* **Task details**
If a line in the entries below holds the string "print", copy it.

# # # # # # #

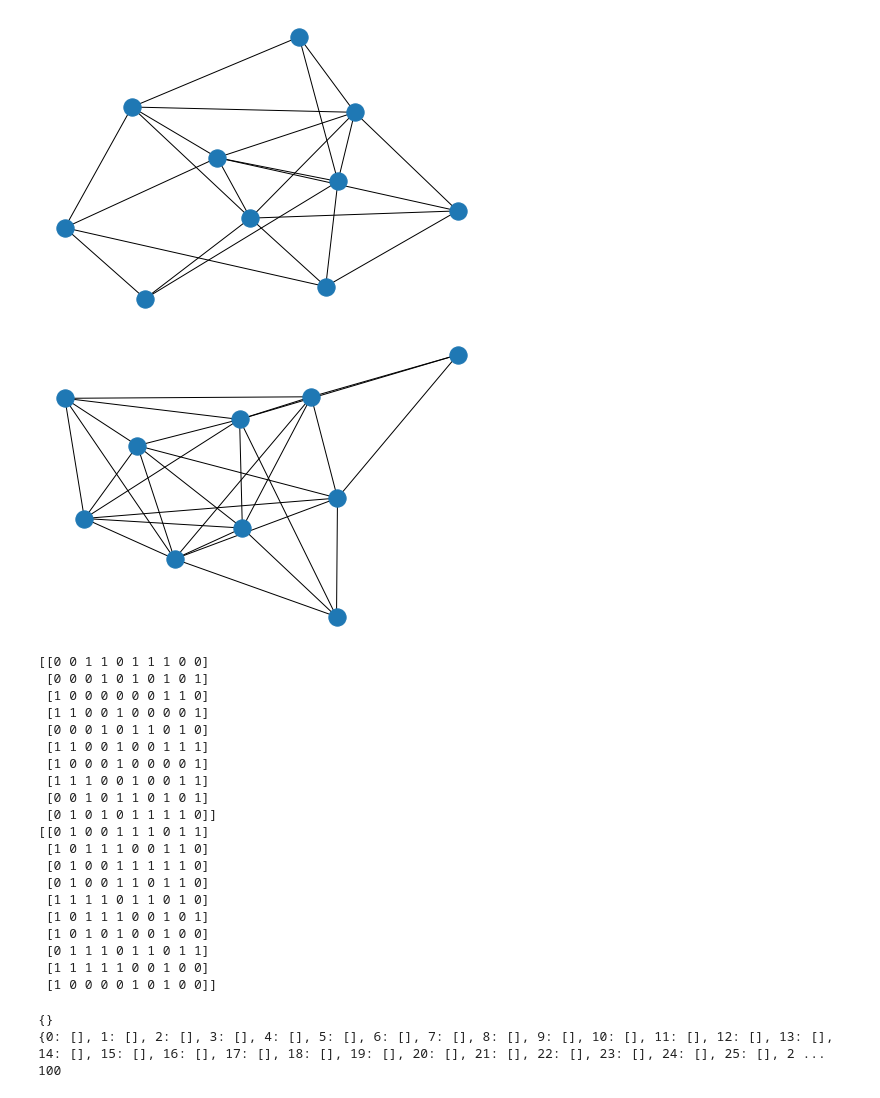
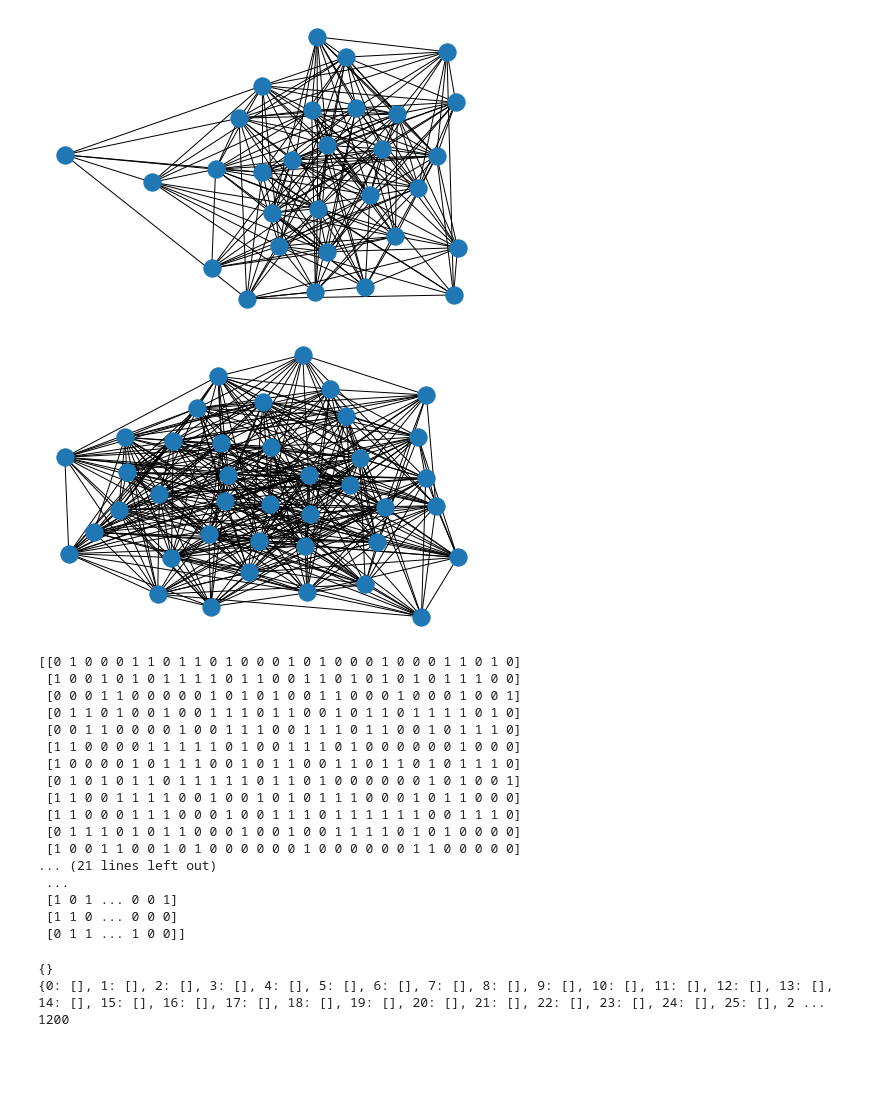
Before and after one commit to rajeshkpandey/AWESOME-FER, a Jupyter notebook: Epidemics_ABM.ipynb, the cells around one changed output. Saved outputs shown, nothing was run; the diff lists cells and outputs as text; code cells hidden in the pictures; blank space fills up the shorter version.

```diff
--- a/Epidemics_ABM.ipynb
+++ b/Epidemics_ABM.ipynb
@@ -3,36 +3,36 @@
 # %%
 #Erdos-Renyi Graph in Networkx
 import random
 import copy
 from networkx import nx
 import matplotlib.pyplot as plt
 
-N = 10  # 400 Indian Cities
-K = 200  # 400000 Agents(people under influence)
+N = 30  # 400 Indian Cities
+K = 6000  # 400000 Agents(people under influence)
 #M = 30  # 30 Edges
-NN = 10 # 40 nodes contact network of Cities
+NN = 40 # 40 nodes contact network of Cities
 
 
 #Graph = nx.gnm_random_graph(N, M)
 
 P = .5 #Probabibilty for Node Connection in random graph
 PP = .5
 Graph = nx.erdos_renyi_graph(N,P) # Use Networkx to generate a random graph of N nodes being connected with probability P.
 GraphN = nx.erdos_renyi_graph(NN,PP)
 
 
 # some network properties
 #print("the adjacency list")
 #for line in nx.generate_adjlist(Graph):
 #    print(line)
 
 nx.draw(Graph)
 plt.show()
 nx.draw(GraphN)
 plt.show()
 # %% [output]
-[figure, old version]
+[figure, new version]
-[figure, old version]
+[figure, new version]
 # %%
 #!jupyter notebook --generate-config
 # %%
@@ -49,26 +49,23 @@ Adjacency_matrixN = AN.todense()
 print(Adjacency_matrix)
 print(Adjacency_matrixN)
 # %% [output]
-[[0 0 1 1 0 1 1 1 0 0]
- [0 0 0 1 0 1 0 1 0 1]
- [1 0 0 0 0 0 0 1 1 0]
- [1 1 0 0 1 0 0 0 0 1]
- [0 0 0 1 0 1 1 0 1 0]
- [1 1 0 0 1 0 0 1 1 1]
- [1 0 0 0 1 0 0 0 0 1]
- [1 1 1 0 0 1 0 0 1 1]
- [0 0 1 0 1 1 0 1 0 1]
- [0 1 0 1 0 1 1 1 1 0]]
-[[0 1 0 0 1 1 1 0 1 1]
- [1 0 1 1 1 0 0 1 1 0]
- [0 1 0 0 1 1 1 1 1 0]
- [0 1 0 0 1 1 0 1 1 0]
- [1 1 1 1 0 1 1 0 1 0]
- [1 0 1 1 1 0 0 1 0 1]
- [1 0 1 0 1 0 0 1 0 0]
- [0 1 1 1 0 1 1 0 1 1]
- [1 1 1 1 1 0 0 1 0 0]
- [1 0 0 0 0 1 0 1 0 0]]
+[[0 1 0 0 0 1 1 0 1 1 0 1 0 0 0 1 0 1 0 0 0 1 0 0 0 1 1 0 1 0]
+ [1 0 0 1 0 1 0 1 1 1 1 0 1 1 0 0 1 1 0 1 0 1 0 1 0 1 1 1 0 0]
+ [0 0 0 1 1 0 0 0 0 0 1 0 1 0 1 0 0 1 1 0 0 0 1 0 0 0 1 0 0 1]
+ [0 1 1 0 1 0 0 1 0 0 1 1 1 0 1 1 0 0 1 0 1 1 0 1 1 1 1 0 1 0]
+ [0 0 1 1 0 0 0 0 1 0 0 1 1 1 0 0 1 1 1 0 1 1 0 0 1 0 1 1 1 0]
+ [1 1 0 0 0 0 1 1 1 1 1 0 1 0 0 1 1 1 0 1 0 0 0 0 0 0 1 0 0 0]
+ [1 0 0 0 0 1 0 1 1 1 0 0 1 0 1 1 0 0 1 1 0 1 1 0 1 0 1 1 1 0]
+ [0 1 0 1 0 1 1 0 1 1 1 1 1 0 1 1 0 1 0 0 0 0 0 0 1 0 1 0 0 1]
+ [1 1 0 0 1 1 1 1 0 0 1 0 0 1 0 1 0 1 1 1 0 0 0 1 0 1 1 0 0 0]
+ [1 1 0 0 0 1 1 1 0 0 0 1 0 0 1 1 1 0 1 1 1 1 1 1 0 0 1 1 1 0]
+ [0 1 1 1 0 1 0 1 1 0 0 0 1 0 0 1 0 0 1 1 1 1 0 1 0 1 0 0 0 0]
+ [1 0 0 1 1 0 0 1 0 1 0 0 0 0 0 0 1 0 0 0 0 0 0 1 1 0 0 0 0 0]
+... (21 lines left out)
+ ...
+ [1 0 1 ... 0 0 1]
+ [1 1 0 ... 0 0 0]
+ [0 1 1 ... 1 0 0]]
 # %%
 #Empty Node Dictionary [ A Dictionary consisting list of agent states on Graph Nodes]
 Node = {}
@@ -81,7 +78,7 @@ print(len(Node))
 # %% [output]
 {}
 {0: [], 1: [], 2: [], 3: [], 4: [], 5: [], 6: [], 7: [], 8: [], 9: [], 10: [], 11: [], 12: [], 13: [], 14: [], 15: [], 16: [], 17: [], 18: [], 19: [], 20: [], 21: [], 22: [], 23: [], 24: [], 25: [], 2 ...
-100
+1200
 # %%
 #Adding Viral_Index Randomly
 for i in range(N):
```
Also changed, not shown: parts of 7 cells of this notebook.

# # # # # # #

* **Task solution**
 #print("the adjacency list")
 #    print(line)
 print(Adjacency_matrix)
 print(Adjacency_matrixN)
@@ -81,7 +78,7 @@ print(len(Node))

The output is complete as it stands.